(DATASET RECORDS Opens)

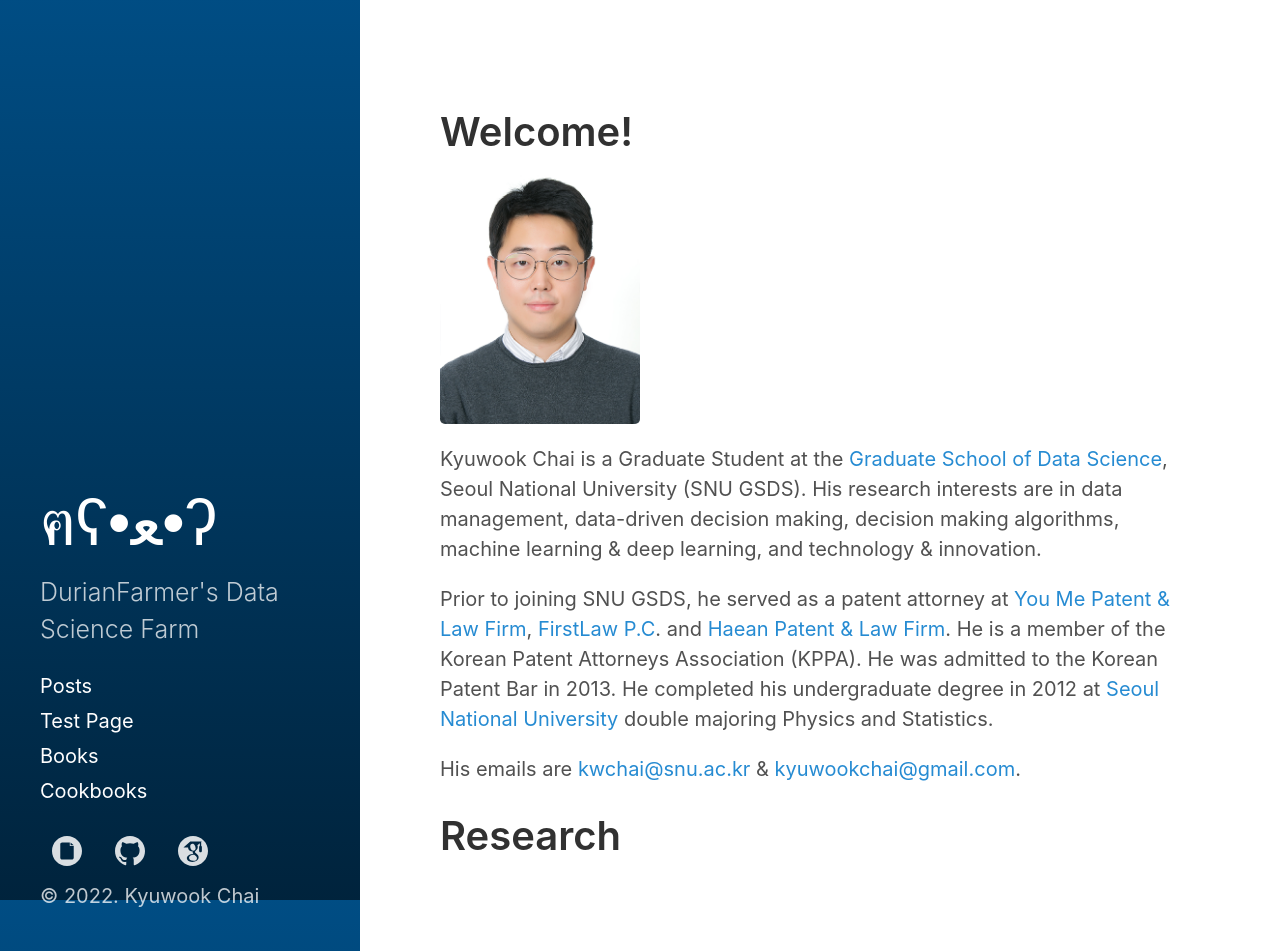
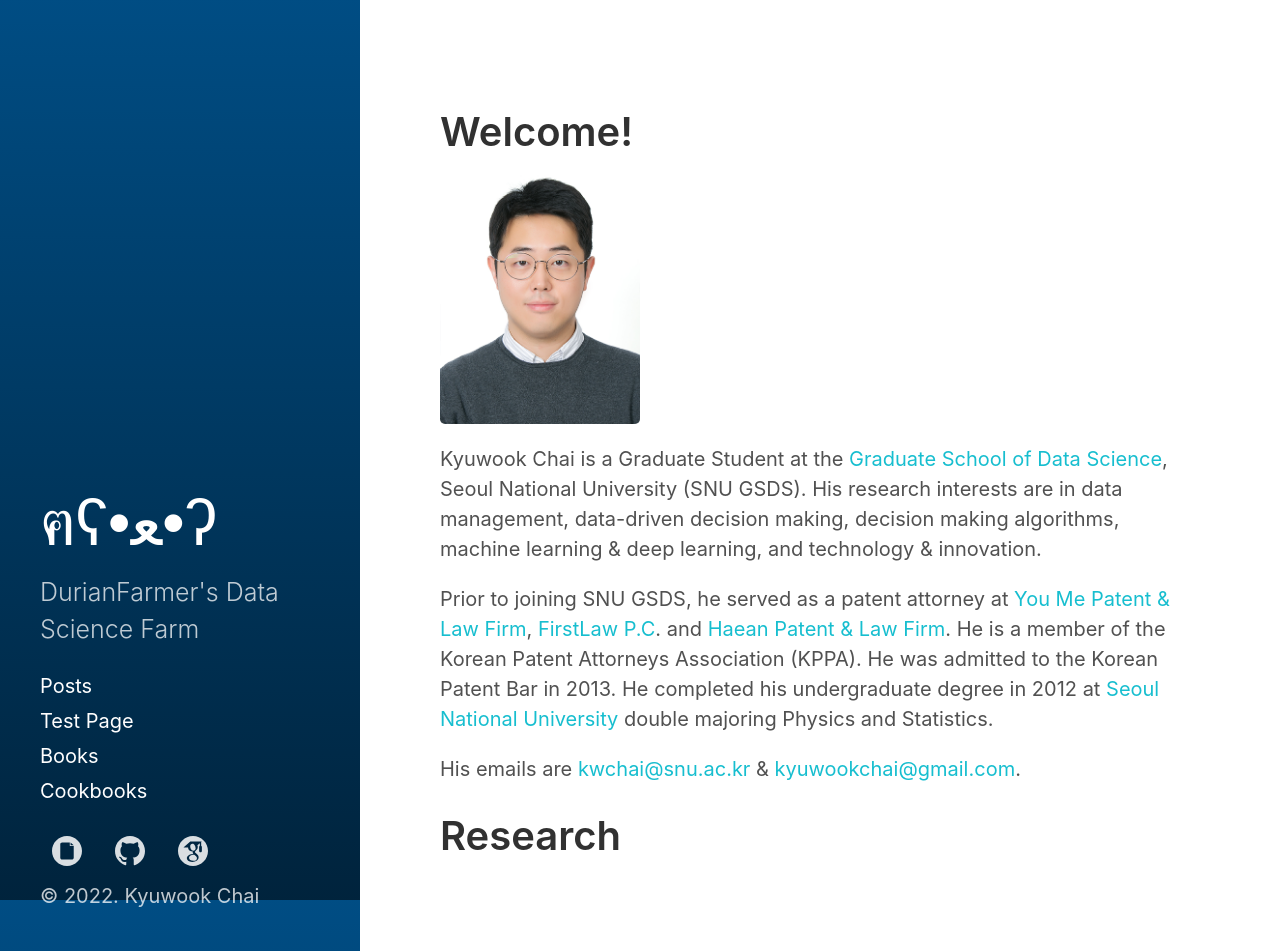
Before and after one commit to DurianFarmer/DurianFarmer.github.io, a Jekyll site: the page built from index.md, in a window 1280 px wide and 951 px high. Built offline with Jekyll 4.4.1, drawn with Linux system fonts in a browser that asks for light colours; nearby versions of some CDN libraries; our own code applies the rules of GitHub Pages for plain Markdown files.

Commit message:
page 추가 실험

```diff
--- a/_sass/hydeout/_variables.scss
+++ b/_sass/hydeout/_variables.scss
@@ -9,10 +9,12 @@ $red: #ac4142 !default;
 $orange: #d28445 !default;
 $yellow: #f4bf75 !default;
 $green: #90a959 !default;
-$cyan: #75b5aa !default;
+$cyan: #17becf !default;
 $blue: #268bd2 !default;
 $navy: #003860 !default;
 $brown: #8f5536 !default;
+$purple: #9467bd !default;;
+$pink: lightcoral !default;;
 
 $root-font-family: -apple-system, BlinkMacSystemFont, 'Segoe UI', 'Roboto', 'Oxygen', 'Ubuntu', 'Cantarell', 'Fira Sans', 'Droid Sans', 'Helvetica Neue', Arial, sans-serif !default;
 $root-font-size: 1rem !default;
@@ -21,7 +23,7 @@ $root-line-height: 1.5 !default;
 $body-color: $gray-5 !default;
 $body-muted: $gray-4 !default;
 $body-bg: #fff !default;
-$link-color: $blue !default;
+$link-color: $cyan !default;
 $heading-color: $gray-6 !default;
 
 $border-color: $gray-2 !default;
@@ -40,7 +42,8 @@ $box-shadow-opacity: 0.16 !default;
 $default-box-shadow: $box-shadow-size $box-shadow-size $box-shadow-size rgba(0, 0, 0, $box-shadow-opacity);
 
 $code-font-family: Menlo, Monaco, 'Courier New', monospace !default;
-$code-color: #bf616a !default;
+$code-color: $pink !default;
+// $code-color: #bf616a !default;
 
 // Hyde theming
 $sidebar-bg-color: $navy;
```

(DATASET RECORDS Closes)

§ **EXERCISE OBJECTIVE**:
If a line in the records above contains the word "color", count it, then give the total and nothing else.

§ **RESPONSE AREA**:
9